The True Gold Standard (Second Edition)
Key Writings: Fieler on the Gold Standard
'I want to come back as the bond market. You can intimidate everybody." That was James Carville, President Clinton's chief political consultant, talking to this newspaper in February 1993.
When President Clinton backed away from HillaryCare and the rest of his big-government agenda, it wasn't just Democratic losses in the 1994 midterm elections that forced his hand. It was the power of the bond market, a point Mr. Carville understood but Republicans seem to have forgotten.
If today's Republicans are going to roll back President Obama's massive expansion of government, they will need the muscle of a bond market free from the Federal Reserve's manipulation. History suggests that only the prospect of higher and increasingly painful financing costs chastens committed big spenders. A liberated, and consequently less docile, bond market would not only restrain Washington's profligacy, it would also free the Republican Party to refocus on the big ideas and positive vision that made it a global force in the 1980s.
Opposing Janet Yellen's nomination as chair of the Federal Reserve Board of Governors is both good policy and good politics for Senate Republicans.
In her remarks Thursday before the Senate Banking Committee, Yellen made it clear that she will keep interest rates low and the Fed's balance sheet growing in an effort to boost employment. What remains less clear is whether this policy will actually work. After all, labor participation rates remain near 20-year lows despite the Fed's nearly $4 trillion balance sheet.
While the Fed's easy-money policies have not produced many jobs, they have produced a persistent, low rate of inflation that is choking the American middle class. Since the asset purchases began five years ago, the average American family has experienced rising prices and stagnant wages. The resulting decline in living standards explains why voters ranked rising prices nearly tied with unemployment as their top economic concern during the 2012 election.
With the Republican Party committed to a gold commission and the Federal Reserve committed to easy money, a substantive debate about the principles underpinning our monetary system is finally in the offing. For sound money to carry the day, Republicans will need to do more than point out the still-hypothetical risks of easy money. The GOP will have to detail the harm that the middle class has already suffered as a result of a policy of low but persistent levels of inflation.
A little inflation appears to be a free lunch, lubricating the economy and gradually erasing past financial mistakes. But the nature of the free lunch is that its costs aren't absent—they're just distributed broadly. And in the case of low but steady inflation, the broadly distributed costs are borne by the middle class. Over time, rising prices have eroded American workers' standard of living. And, over time, the Federal Reserve's persistent easy money hurts the very person it is presumably intended to help, the American worker.
The notion that modest inflation is helpful to labor dates to John Maynard Keynes's "General Theory of Employment, Interest and Money." Keynes pointed out that the supply of labor is not a function of real wages alone.
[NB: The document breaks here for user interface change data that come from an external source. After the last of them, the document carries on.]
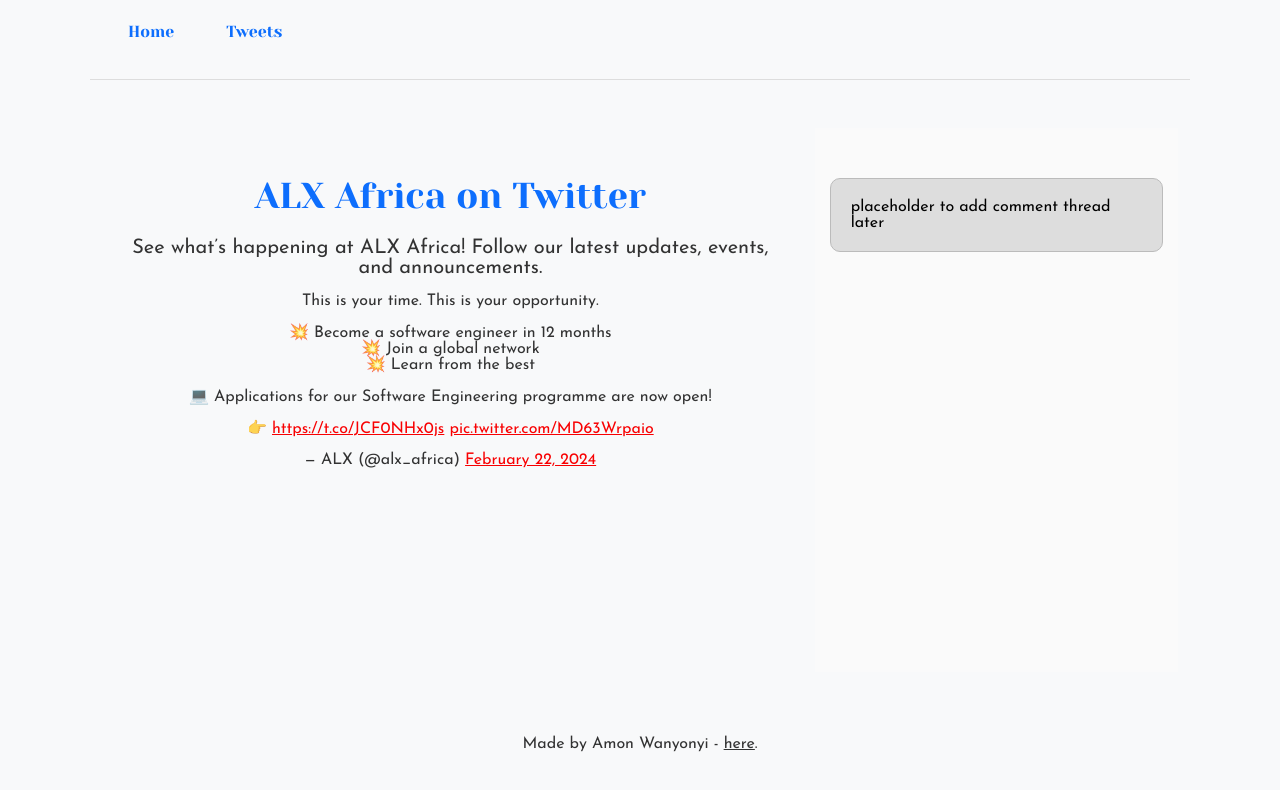
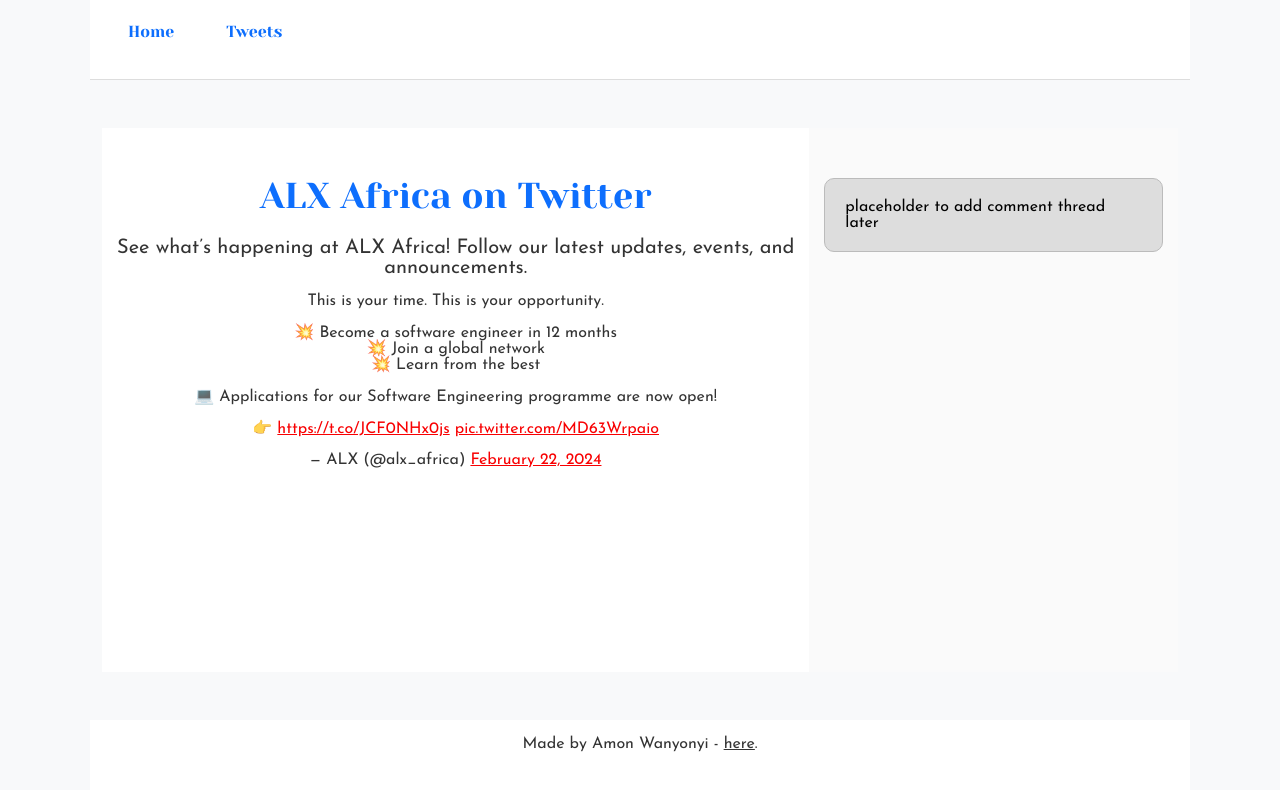
Before and after one commit to amon-f/alx_html_css, a plain HTML site: page css_basics/tweets.html in a window 1280 px wide. Drawn offline with nearby package versions, Linux system fonts and the light colour scheme.

Commit message:
Add comments

```diff
--- a/css_basics/style.css
+++ b/css_basics/style.css
@@ -1,34 +1,43 @@
-/* Flex container for body and main */
+/* Make the whole page a vertical flex container */
 body {
   display: flex;
   flex-direction: column;
   height: 100vh;
   margin: 0;
+  font-family: Arial, sans-serif;
 }
 
+/* Make <main> a horizontal flex container */
 main {
   display: flex;
   flex-direction: row;
-  flex: auto;
-  gap: 1rem;
-  padding: 1rem;
+  flex: auto; /* let it expand in height and width */
 }
 
-/* Layout proportions */
+/* Make <article> take 2/3 of the space */
 article {
   flex: 2;
   overflow-y: auto;
+  padding: 1rem;
+  border-right: 1px solid #ccc;
+  background-color: #fff;
 }
 
+/* Make <aside> take 1/3 of the space */
 aside {
   flex: 1;
   overflow-y: auto;
-  background-color: #f1f1f1;
   padding: 1rem;
-  border-left: 1px solid #ccc;
+  background-color: #f8f9fa;
 }
 
-/* Optional: Sticky footer */
+/* Optional: ensure header and footer look clean */
+header, footer {
+  padding: 1rem;
+  background-color: #fff;
+  border-bottom: 1px solid #ccc;
+}
+
 footer {
   border-top: 1px solid #ccc;
 }
```
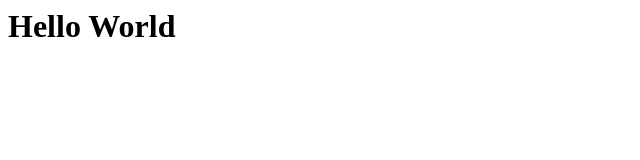
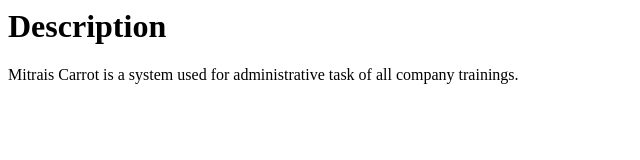
Before and after one commit to ericorahmad1/Mitrais-Carrot, a plain HTML site: page index.html in a window 1280 px wide. Shown: the whole page, without its empty margins (0-640 px from the left). Drawn offline with Linux system fonts and the light colour scheme.

Commit message:
Changes Desc

```diff
--- a/index.html
+++ b/index.html
@@ -2,7 +2,8 @@
 	<head>
 		<title>Mitrais Carrot</title>
 	<body>
-		<h1>Hello World</h1>
+		<h1>Description</h1>
+		<p>Mitrais Carrot is a system used for administrative task of all company trainings. </p>
 	<body>
 	</head>
 </html>
```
Rather, the instance in which the supply of labor is determined solely by real wages is a special case that fits into his broader "General Theory," which showed the strong influence that observed wages have over the supply of labor.
He noted workers' strong preference for a 2% wage increase in a 4% inflation environment to a 2% decrease in wages during a period of constant prices. But he also drew from this preference the obvious policy conclusion: A constantly rising price level can be used to make actual declines in wages more palatable, thereby reducing conflict with labor and leading to higher short-run employment.
The Federal Reserve doesn't just understand workers' tendency to use observed prices as a proxy for real prices; under Chairman Ben Bernanke's leadership, the Fed has become increasingly bold in the exploitation of this tendency. With inflationary expectations not yet unsettled by the Federal Reserve's $2 trillion balance-sheet expansion, Mr. Bernanke has committed the Fed to an open-ended round of quantitative easing in hopes of trading a little extra inflation for a little short-term employment.
Washington's elites are quietly preparing a post-election fiscal compromise that will fund much of President Barack Obama's domestic spending agenda with huge tax increases. They aim to create a value-added tax and will argue that there is no alternative even though doing so will leave the United States resembling the stagnant, bureaucratic nations of Western Europe.
Not having a real budget means the Federal Reserve doesn't have to compete with anyone for scarce resources. What the central bank needs is a little money competition.
'I will maintain to my deathbed that we made every effort to save Lehman, but we were just unable to do so because of a lack of legal authority." So said Federal Reserve Chairman Ben Bernanke in 2009. The statement was striking—not because it was false, but because the Fed lacked explicit legal authority to do so much of what it did during the financial crisis. Drawing the line at Lehman seemed arbitrary, and it proved that the Fed has become an unaccountable power within American government.
BY SEAN FIELER: